Contents

List of members representing the districtEdit

Member Party Years Cong
ress
Electoral history
 
Edward K. Valentine
Republican March 4, 1883 –
March 3, 1885
48th [Data unknown/missing.]
Retired.
George W. E. Dorsey Republican March 4, 1885 –
March 3, 1891
49th
50th
51st
[Data unknown/missing.]
Lost re-election.
Omer Madison Kem Populist March 4, 1891 –
March 3, 1893
52nd [Data unknown/missing.]
Redistricted to the 6th district.
 
George de Rue Meiklejohn
Republican March 4, 1893 –
March 3, 1897
53rd
54th
[Data unknown/missing.]
Retired.
Samuel Maxwell Populist March 4, 1897 –
March 3, 1899
55th [Data unknown/missing.]
Retired.
John Seaton Robinson Democratic March 4, 1899 –
March 3, 1903
56th
57th
[Data unknown/missing.]
Lost re-election.
John J. McCarthy Republican March 4, 1903 –
March 3, 1907
58th
59th
[Data unknown/missing.]
Lost renomination.
John Frank Boyd Republican March 4, 1907 –
March 3, 1909
60th [Data unknown/missing.]
Lost re-election.
 
James P. Latta
Democratic March 4, 1909 –
September 11, 1911
61st
62nd
[Data unknown/missing.]
Died.
Vacant September 11, 1911 –
November 7, 1911
62nd
Dan V. Stephens Democratic November 7, 1911 –
March 3, 1919
62nd
63rd
64th
65th
Elected to finish Latta's term.
Lost re-election.
 
Robert E. Evans
Republican March 4, 1919 –
March 3, 1923
66th
67th
[Data unknown/missing.]
Lost re-election.
 
Edgar Howard
Democratic March 4, 1923 –
January 3, 1935
68th
69th
70th
71st
72nd
73rd
[Data unknown/missing.]
Lost re-election.
Karl Stefan Republican January 3, 1935 –
October 2, 1951
74th
75th
76th
77th
78th
79th
80th
81st
82nd
[Data unknown/missing.]
Died.
Vacant October 2, 1951 –
December 4, 1951
82nd
Robert Dinsmore Harrison Republican December 4, 1951 –
January 3, 1959
82nd
83rd
84th
85th
Elected to finish Stefan's term.
Lost re-election.
Lawrence Brock Democratic January 3, 1959 –
January 3, 1961
86th [Data unknown/missing.]
Lost re-election.
Ralph F. Beermann Republican January 3, 1961 –
January 3, 1963
87th [Data unknown/missing.]
Redistricted to the 1st district.
 
David Martin
Republican January 3, 1963 –
December 31, 1974
88th
89th
90th
91st
92nd
93rd
Redistricted from the 4th district and re-elected in 1962.
Retired and then resigned early.
Vacant December 31, 1974 –
January 3, 1975
93rd
 
Virginia Smith
Republican January 3, 1975 –
January 3, 1991
94th
95th
96th
97th
98th
99th
100th
101st
[Data unknown/missing.]
Retired.
 
Bill Barrett
Republican January 3, 1991 –
January 3, 2001
102nd
103rd
104th
105th
106th
[Data unknown/missing.]
Retired.
 
Tom Osborne
Republican January 3, 2001 –
January 3, 2007
107th
108th
109th
[Data unknown/missing.]
Retired to run for Governor of Nebraska.
 
Adrian Smith
Republican January 3, 2007 –
present
110th
111th
112th
113th
114th
115th
116th
Elected in 2006.

Recent results in presidential electionsEdit

Year Office Results
2000 President George W. Bush 71% - Al Gore 25%
2004 President George W. Bush 75% - John Kerry 24%
2008 President John McCain 69% - Barack Obama 30%
2012 President Mitt Romney 70% - Barack Obama 28%
2016 President Donald Trump 75% - Hillary Clinton 20%

Historical district boundariesEdit

 
2003 – 2013

See alsoEdit

ReferencesEdit

  1. ^ https://www.census.gov/mycd/?st=31&cd=03
  2. ^ "Partisan Voting Index – Districts of the 115th Congress" (PDF). The Cook Political Report.

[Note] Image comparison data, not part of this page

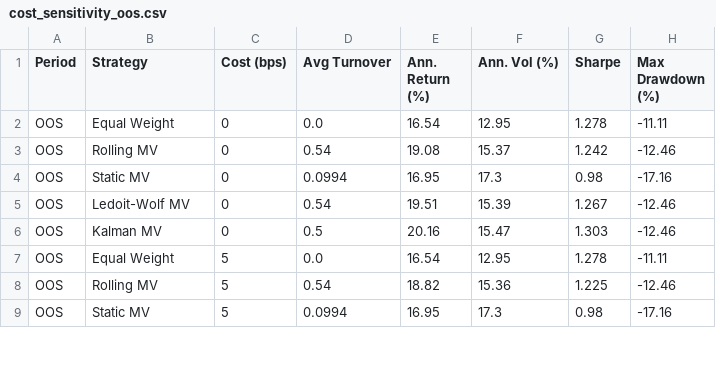
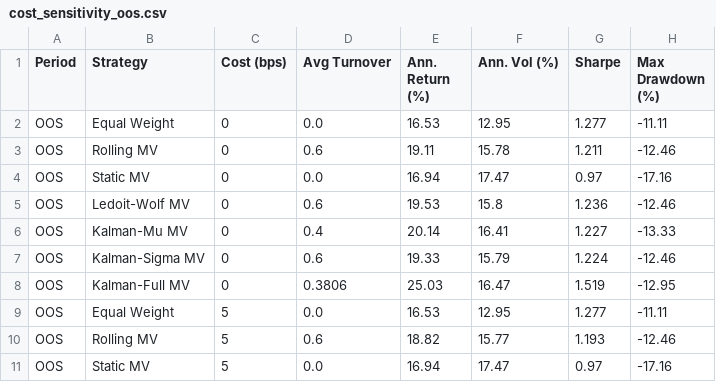
Before and after one commit to krishtanwar458/kalman-portfolio, a CSV file: results/cost_sensitivity_oos.csv, drawn as a sheet; only a part is shown; the diff covers the shown part only.

```diff
--- a/results/cost_sensitivity_oos.csv
+++ b/results/cost_sensitivity_oos.csv
@@ -1,9 +1,11 @@
 Period,Strategy,Cost (bps),Avg Turnover,Ann. Return (%),Ann. Vol (%),Sharpe,Max Drawdown (%)
-OOS,Equal Weight,0,0.0,16.54,12.95,1.278,-11.11
-OOS,Rolling MV,0,0.54,19.08,15.37,1.242,-12.46
-OOS,Static MV,0,0.0994,16.95,17.3,0.98,-17.16
-OOS,Ledoit-Wolf MV,0,0.54,19.51,15.39,1.267,-12.46
-OOS,Kalman MV,0,0.5,20.16,15.47,1.303,-12.46
-OOS,Equal Weight,5,0.0,16.54,12.95,1.278,-11.11
-OOS,Rolling MV,5,0.54,18.82,15.36,1.225,-12.46
-OOS,Static MV,5,0.0994,16.95,17.3,0.98,-17.16
+OOS,Equal Weight,0,0.0,16.53,12.95,1.277,-11.11
+OOS,Rolling MV,0,0.6,19.11,15.78,1.211,-12.46
+OOS,Static MV,0,0.0,16.94,17.47,0.97,-17.16
+OOS,Ledoit-Wolf MV,0,0.6,19.53,15.8,1.236,-12.46
+OOS,Kalman-Mu MV,0,0.4,20.14,16.41,1.227,-13.33
+OOS,Kalman-Sigma MV,0,0.6,19.33,15.79,1.224,-12.46
+OOS,Kalman-Full MV,0,0.3806,25.03,16.47,1.519,-12.95
+OOS,Equal Weight,5,0.0,16.53,12.95,1.277,-11.11
+OOS,Rolling MV,5,0.6,18.82,15.77,1.193,-12.46
+OOS,Static MV,5,0.0,16.94,17.47,0.97,-17.16
```
Also changed, not shown: 6 added rows and 46 edited cells elsewhere in this file, results/cost_sensitivity.csv, results/metrics_full.csv, 45 other files.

April 7, 2017. Retrieved April 7, 2017.

Coordinates: 42°N 100°W / 42°N 100°W / 42; -100